Ever heard of neurodiabesity? How about osteocanceritis, respicardiotis, arthrostrokoma or fibrodepressile?
While these names are made up, they represent the idea that many older adults are living with multiple chronic health conditions, according to Marian Walsh, president and CEO of Toronto's Bridgepoint Health.
That's because modern medicine is so successful that people are surviving conditions that they would have died from in the past, and are going on to develop new conditions.
Walsh was the guest speaker at a Oct. 12 forum on chronic disease and prevention put on by the North East Local Health Integration Network.
Bridgepoint Health, as well as providing complex and rehabilitation care, does research in the area of how to best treat complex patients with more than one condition, and is also the site of a family health team.
According to information from a 2008 international survey looking at those with at least one chronic condition, 62 per cent of Canadians polled actually had more than one chronic condition.
In the past two years, 47 per cent of those polled had been hospitalized, 29 per cent had undergone major surgery, 32 per cent saw four or more doctors and 42 per cent were taking more than four prescription medications regularly.
But Walsh said the Canadian health-care system isn't set up to meet the needs of those with multiple chronic conditions.
Currently, the system goes something like this: a patient goes to the hospital emergency room, is admitted to the hospital, is eventually discharged into rehabilitative care, and is sent home or to long-term care.
That's until they get sick again, and end up in the emergency department, thus starting the whole loop once again.
With the way our current system is set up, 170,000 Ontarians use $9 billion in health care resources every year. The way things are going, the epidemic of chronic illnesses could end up swamping the province's budget in short order, she said.
“What the research shows is that in fact today, 70 per cent of all of our health care resources are not going to treating the first lifesaving event,” Walsh said.
“Actually, what we're using 70 per cent of health-care resources on are the ongoing management of a lot of these underlying illnesses that we haven't cured, but we're keeping people alive with.”
She said she'd instead like to see a number of services wrapped around the patient, such as primary care and ambulatory care, so that they don't get so sick that they end up in the hospital.
“We're saying we've got to change it up,” Walsh said.
“The hospital should be the last place that people go, because the community is very well organized and acting as a hub, and wrapping around the patients who are complicated, and providing a lot of intensive care and support, and working together to do it.”
Given that those living in northeastern Ontario have traditionally been sicker than those living in the rest of the province, health-care providers in this region probably have “more compelling reasons” to implement this type of model, she said.
Walsh said she's impressed that the North East LHIN put on the forum in the first place. “You have some challenges in terms of how to get that organized to serve people right across the north, but I believe that just by talking about it, the LHIN is focused on the right issue,” she said.

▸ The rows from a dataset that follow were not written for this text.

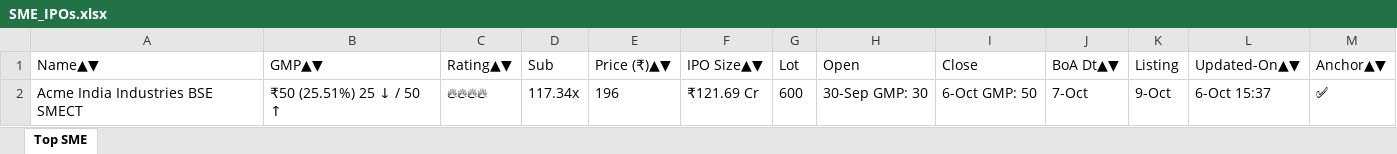
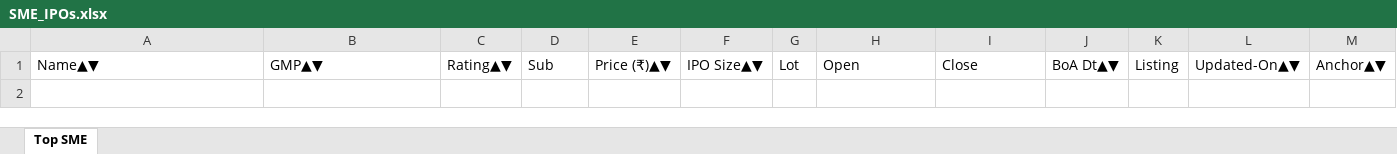
Before and after one commit to ayushpdkushwaha1/ipo-gmp-bot, an Excel workbook: files/SME_IPOs.xlsx, sheet Top SME, drawn as a sheet; values as stored, in another font and other column widths than the file's, no borders; the diff names each change by its address in the sheet, - before the commit and + after, or states it on an @@ line.

```diff
--- a/files/SME_IPOs.xlsx (sheet Top SME)
+++ b/files/SME_IPOs.xlsx (sheet Top SME)
-row 2: Acme India Industries BSE SMECT | ₹50 (25.51%) 25 ↓ / 50 ↑ | 🔥🔥🔥🔥 | 117.34x | 196 | ₹121.69 Cr | 600 | 30-Sep GMP: 30 | 6-Oct GMP: 50 | 7-Oct | 9-Oct | 6-Oct 15:37 | ✅
```
Also changed, not shown: files/Mainboard_IPOs.xlsx, files/gmp.xlsx, 2 other files.
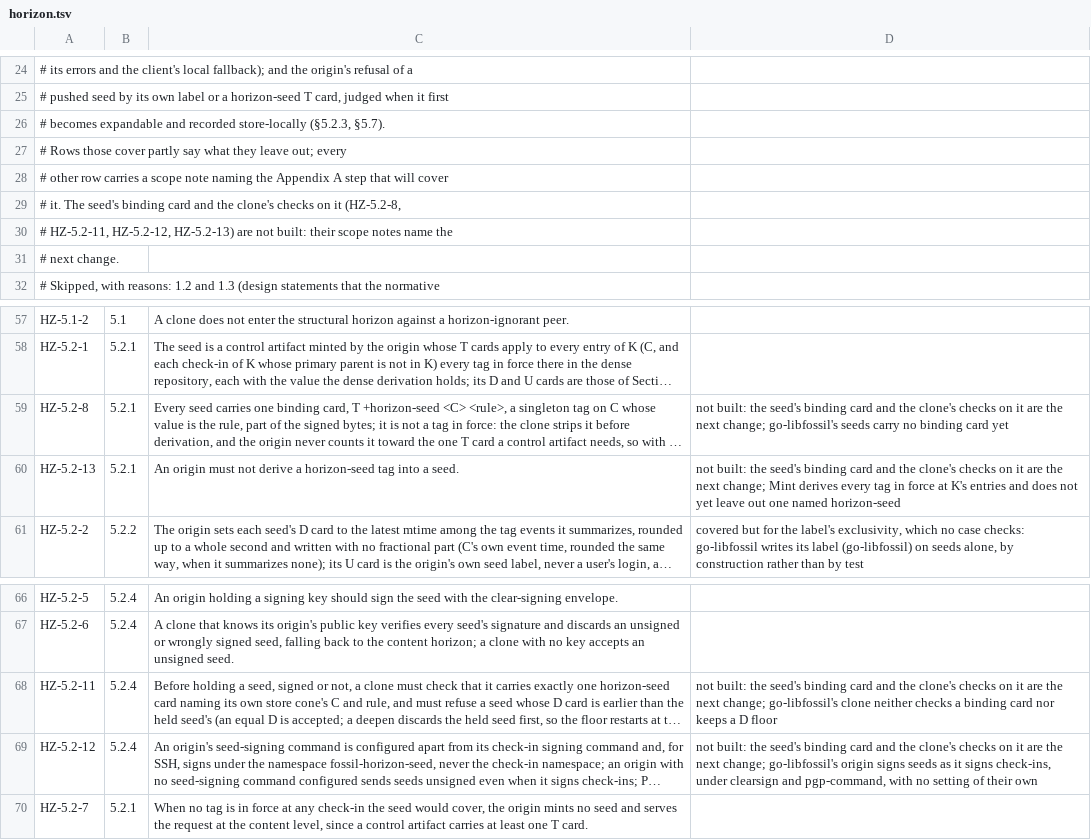
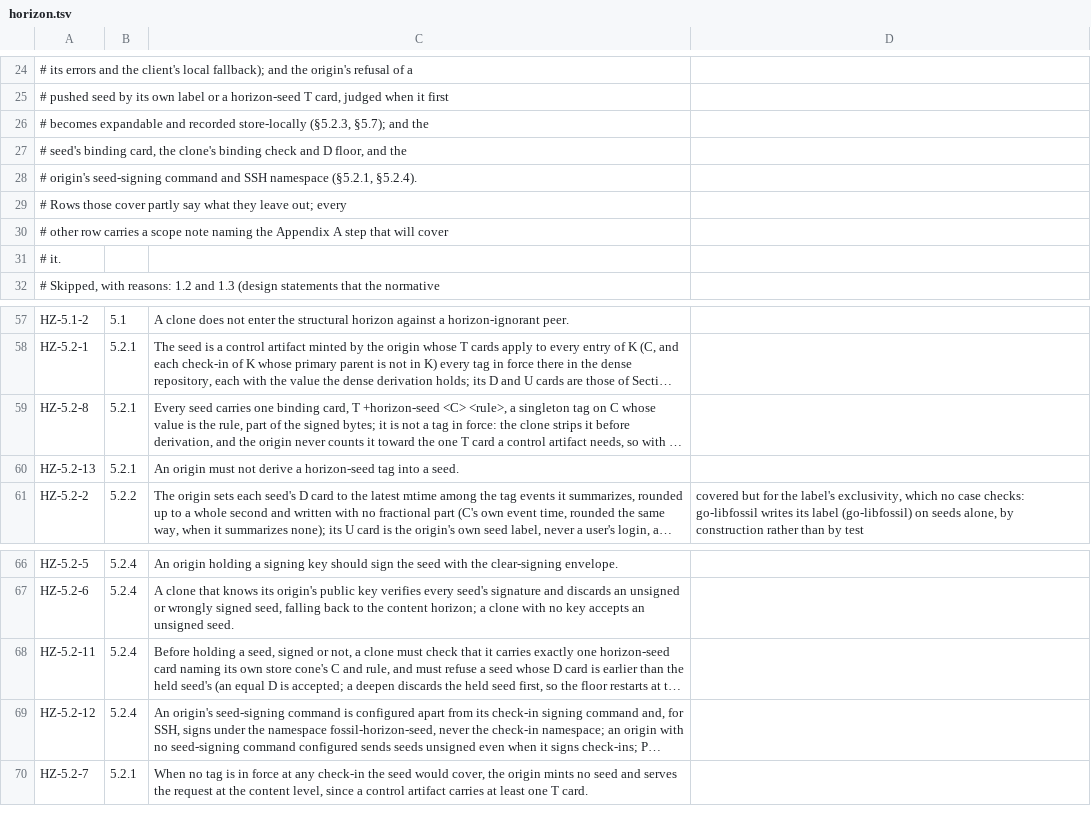
Before and after one commit to danmestas/go-libfossil, a TSV file: conformance/requirements/horizon.tsv, drawn as a sheet; only a part is shown, gaps mark what is left out; long unchanged cells end in …; removed rows and columns are numbered as before the commit, all else as after; the diff names each change by its address in the sheet, - before the commit and + after, or states it on an @@ line.

Commit message:
feat(horizon): bind each seed to its horizon and sign seeds apart
Every seed an origin mints now carries T +horizon-seed <C> <rule>
(draft-fossil-horizon-00 §5.2.1), inside the signed bytes. The card is
not counted as a tag in force, Mint never derives a horizon-seed row
into a seed, and Apply skips the card.

Before a clone holds a seed, signed or not, it checks the seed against
its store cone (§5.2.4). The seed must carry exactly one binding card
naming the store's C and rule, and its D must be no earlier than the
held seed's. A seed that fails is refused as a wrongly signed one and
the clone falls back to the content horizon. A deepen discards the held
seed first, so the floor restarts at the new C. A held seed that is no
longer bound is discarded when it is next applied.

Seeds are signed with their own horizon-seed-command and are no longer
signed by clearsign and pgp-command. SSH seed signatures use the
fossil-horizon-seed namespace. clearsign.Key.Verify now takes the
namespace, and check-in verification keeps fossilscm.

Adds 9 conformance cases and flips HZ-5.2-8, HZ-5.2-11, HZ-5.2-12 and
HZ-5.2-13 to covered. The zit interop gate moves to zit 0.7.1, whose
seeds are byte-identical with ours.

```diff
--- a/conformance/requirements/horizon.tsv
+++ b/conformance/requirements/horizon.tsv
-A26: …store-locally (§5.2.3, §5.7).
+A26: …store-locally (§5.2.3, §5.7); and the
+row 27: # seed's binding card, the clone's binding check and D floor, and the
+row 28: # origin's seed-signing command and SSH namespace (§5.2.1, §5.2.4).
-A31: # it. The seed's binding card and the clone's checks on it (HZ-5.2-8,
+A31: # it.
-row 30: # HZ-5.2-11, HZ-5.2-12, HZ-5.2-13) are not built: their scope notes name the
-row 31: # next change.
-D59: not built: the seed's binding card and the clone's checks on it are the next change; go-libfossil's seeds carry no binding card yet
+D59: (empty)
-D60: not built: the seed's binding card and the clone's checks on it are the next change; Mint derives every tag in force at K's entries and does not yet leave out one named horizon-seed
+D60: (empty)
-D68: not built: the seed's binding card and the clone's checks on it are the next change; go-libfossil's clone neither checks a binding card nor keeps a D floor
+D68: (empty)
-D69: not built: the seed's binding card and the clone's checks on it are the next change; go-libfossil's origin signs seeds as it signs check-ins, under clearsign and pgp-command, with no setting of their own
+D69: (empty)
```
Also changed, not shown: 26 other files.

Institutions such as Bridgepoint Health and the St. Joseph's Complex Continuing Care facility in Sudbury also have a role to play in transforming the system to better serve those with multiple chronic conditions, Walsh said.
“They haven't had a mandate to do it, but I think they should be given a mandate to do it, in partnership with LHINs and with community care providers,” she said. “I'm convinced we can make it happen.”
Dr. Ian Cowan, a North Bay family doctor who serves on the board of the North East LHIN, said he thinks Walsh talk was “one of the most exciting things I've heard in a long time.”
He said the reason the North East LHIN hosted the chronic disease forum is because “we realize that the way we're managing chronic disease is not working as well as it should, and it's economically costing more than it should.”
Cowan said he thinks family health teams, which consist of health-care professionals from multiple disciplines working together to help patients, should be the wave of the future.
“We need to expand that whole model,” he said. “The hospital needs not to be the area where you access all these services. You should be able to tackle these problems without them having to go to the hospital first.”